In former laser removal experiments of 20 micrometers anodized aluminum layer in air, we found at 1064 nm and 532 nm wavelength a mechanical breaking of the film. In this paper, we present our photoacoustic measurement with a piezoceramic. The experiments were carried out with the aim to investigate the ablation mechanism in dependence on the energy density for 1064 nm and 248 nm laser wavelength. The main result is a strong change of the acoustic signal and shock wave velocity for the first and second laser pulse in amplitude and temporal behavior. To verify this, the experiments are repeated with an ultra fast camera, which allows to record the shock wave in the surrounding air and to visualize the breaking particles of 100 micrometers size. We found a changing of the ablation mechanism with the pulse number.
This paper deals with an experimental study on the mechanisms of laser surface cleaning process in a liquid medium. Experiments have been performed with oxides of different compositions irradiated with two different wavelengths: 1064 nm, 532 nm. Interpretations have been inferred from high speed visualizations, pressure recordings and surface samples analysis. Interesting results on the dynamics of the cavity resulting from ablation and its potential contribution to the cleaning effects have been carried out.
We have characterized laser-induced shock wave in water.
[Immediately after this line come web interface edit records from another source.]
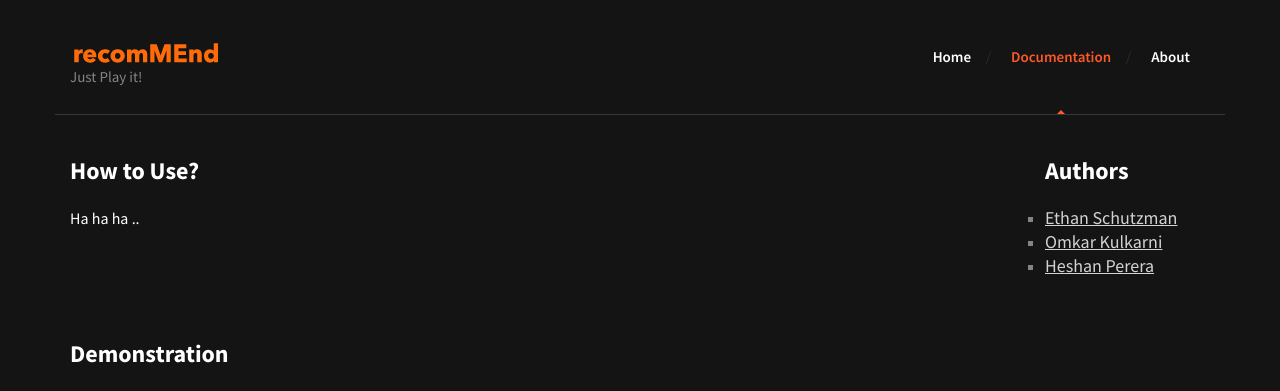
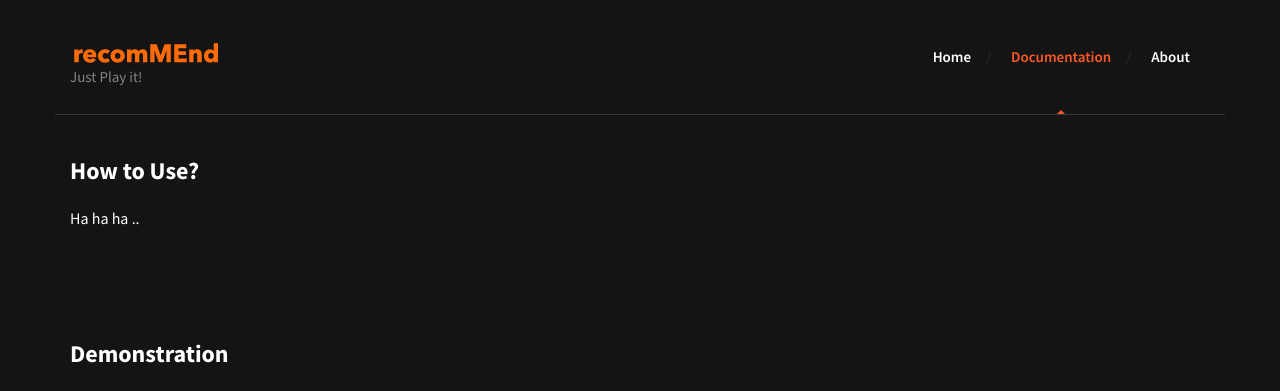
Before and after one commit to heshananupama/recMe, a plain HTML site: page documentation.html in a window 1280 px wide. Shown: the top 391 px of the page. Drawn offline with Linux system fonts and the light colour scheme.

Commit message:
changes 04/23/19

```diff
--- a/documentation.html
+++ b/documentation.html
@@ -70,17 +70,7 @@
 								</div>
 							</div>
 							<div class="col-md-2 col-md-push-1">
-								<aside class="sidebar">
-									<div class="widget">
-										<h2 style="color: white">Authors</h2>
-										<ul style="list-style-type:square;">
-											<li><a style="color: lightgray; font-size: large;" href="#">Ethan Schutzman</a></li>
-											<li><a style="color: lightgray; font-size: large;" href="#">Omkar Kulkarni</a></li>
-											<li><a style="color: lightgray; font-size: large;" href="#">Heshan Perera</a></li>
-										</ul>
 
-									</div>
-								</aside>
 							</div>
 						</div>
 					</div>				</div> <!-- .testimonial-section -->
```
Pressure measurements have been carried out using piezoelectric sensors and optical methods (interferometer, high-speed visualization). These experiments give us information on the pressure amplitude, the rise time, the pressure pulse duration, the energy, the shock wave velocity, and the pressure decay. These researches find applications in various fields such as: laser cleaning of sensitive surface, pressure probes calibration, medical treatments (intraocular surgery, lithotripsy).
This paper deals with an experimental and numerical approach of laser induced dielectric breakdown in a liquid. The experimental set-up and especially the high speed visualization device involved, are presented. Results on physical characteristics of the phenomena are obtained with the visualization techniques and compared with numerical investigations.
This paper is concerned with a basic study of vapor bubbles induced by a high power laser beam. It described preliminary studies which should lead to the validation of a laser/ matter interaction code and an hydrodynamic code by optical cavitation experiments. In a first time the experimental arrangements for the generation of a centimeter bubble and for the diagnosis are presented. Visualisations of shock waves and bubbles, pressure and energy mesurements leading to determine a distribution of energy are shown. Then a moderation of the energy depositing and its insertion in a laser/ matter interaction calculation code is presented. A version of the hydrodynamic calculation code PISCES adapted to the study of vapor bubble dynamic and propagation of pressure waves generated during the breakdown and during the collapses is then described (utilization of a multiphase equation of state adapted to the problem).